This vivid ethnography of Bolivian students explores the challenges they confront as they try to maintain their indigenous identity. In examining how the concrete practices of schooling shape student identities, this book looks at how the discourses and texts produced by students themselves are appropriated toward this end, and how students mobilize their own cultural resources to contest this process, critiquing and subtly transforming the agenda of state-run education. These issues are addressed as they are played out in the lives of young Native South Americans (Aymaras) studying to become rural schoolteachers in Bolivia, the poorest and most "indigenous" of all Latin American countries. It is a vivid ethnographic account of how these students confront the assaults which their professional training wages against their indigenous identity, as they alternately absorb and contest the ethnic, class, and gender images meant to transform them from "Aymara Indians" into "Bolivian citizens."

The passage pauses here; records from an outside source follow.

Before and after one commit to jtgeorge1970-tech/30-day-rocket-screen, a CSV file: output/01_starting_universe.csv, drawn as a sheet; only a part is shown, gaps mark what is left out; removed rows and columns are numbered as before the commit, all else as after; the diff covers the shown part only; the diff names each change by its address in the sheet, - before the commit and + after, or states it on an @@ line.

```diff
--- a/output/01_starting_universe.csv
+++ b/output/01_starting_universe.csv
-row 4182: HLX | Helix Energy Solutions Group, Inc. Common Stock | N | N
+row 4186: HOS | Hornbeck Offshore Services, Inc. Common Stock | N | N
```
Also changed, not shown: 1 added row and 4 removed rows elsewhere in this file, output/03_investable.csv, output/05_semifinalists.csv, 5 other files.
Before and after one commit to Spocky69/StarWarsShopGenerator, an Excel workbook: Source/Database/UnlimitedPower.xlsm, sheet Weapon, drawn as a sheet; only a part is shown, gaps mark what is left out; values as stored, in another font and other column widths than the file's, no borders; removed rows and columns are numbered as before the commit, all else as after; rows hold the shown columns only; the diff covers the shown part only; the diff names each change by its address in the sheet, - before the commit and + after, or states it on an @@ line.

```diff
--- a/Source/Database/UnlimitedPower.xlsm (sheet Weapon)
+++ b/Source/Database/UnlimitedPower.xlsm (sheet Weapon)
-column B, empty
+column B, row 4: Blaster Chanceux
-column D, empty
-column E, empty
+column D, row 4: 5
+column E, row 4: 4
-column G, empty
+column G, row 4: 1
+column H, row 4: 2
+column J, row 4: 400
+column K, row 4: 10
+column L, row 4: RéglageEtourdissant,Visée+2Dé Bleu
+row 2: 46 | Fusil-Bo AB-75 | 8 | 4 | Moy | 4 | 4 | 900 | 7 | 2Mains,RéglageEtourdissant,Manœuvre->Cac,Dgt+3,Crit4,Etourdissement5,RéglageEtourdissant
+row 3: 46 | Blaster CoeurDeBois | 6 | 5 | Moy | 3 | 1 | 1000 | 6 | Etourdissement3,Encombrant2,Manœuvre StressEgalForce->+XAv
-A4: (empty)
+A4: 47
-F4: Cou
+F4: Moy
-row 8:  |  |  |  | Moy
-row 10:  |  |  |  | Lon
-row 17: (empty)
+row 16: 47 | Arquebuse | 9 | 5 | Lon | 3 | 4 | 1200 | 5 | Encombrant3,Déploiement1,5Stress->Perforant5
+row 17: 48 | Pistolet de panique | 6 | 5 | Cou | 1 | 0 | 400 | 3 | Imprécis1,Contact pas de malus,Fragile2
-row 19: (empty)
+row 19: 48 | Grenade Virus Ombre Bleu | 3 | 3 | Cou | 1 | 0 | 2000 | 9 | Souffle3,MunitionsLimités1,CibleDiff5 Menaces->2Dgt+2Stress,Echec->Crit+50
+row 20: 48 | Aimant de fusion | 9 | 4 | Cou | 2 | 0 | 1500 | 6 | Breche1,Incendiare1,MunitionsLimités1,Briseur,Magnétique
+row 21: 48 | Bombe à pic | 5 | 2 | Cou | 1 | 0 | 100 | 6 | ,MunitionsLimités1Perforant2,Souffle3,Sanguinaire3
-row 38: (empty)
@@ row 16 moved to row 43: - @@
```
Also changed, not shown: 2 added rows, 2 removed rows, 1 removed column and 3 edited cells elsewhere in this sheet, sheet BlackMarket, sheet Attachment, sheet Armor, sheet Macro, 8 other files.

Aurolyn Luykx teaches in the Linguistic and in the Pedagogy departments at the Universidad Mayor de San Simon (UMSS), Cochabamba, Bolivia.
"The Citizen Factory is a testimony to the organic character of all ethnographic interpretation...This study of a Bolivian Normal School will challenge comparative politics and comparative education scholars to rethink their studies of political socialization. Moreover, fellow anthropologists will be drawn to [the author's] theoretical model for studying ideological hegemony and identity construction. In short, Luykx has produced an 'educational ethnography' that extends the genre itself." — Douglas Foley, from the Foreword
"The ethnographic descriptions are rich, and well embedded in history and in the broader social context. The author has done a very thorough study. The book shows the links between the larger social structure and day-to-day life. In fact, it shows the work people do to create (and sometimes contest) the larger social structure—in this case, gender, ethnic, and class identities." — Kathryn M. Anderson-Levitt, University of Michigan, Dearborn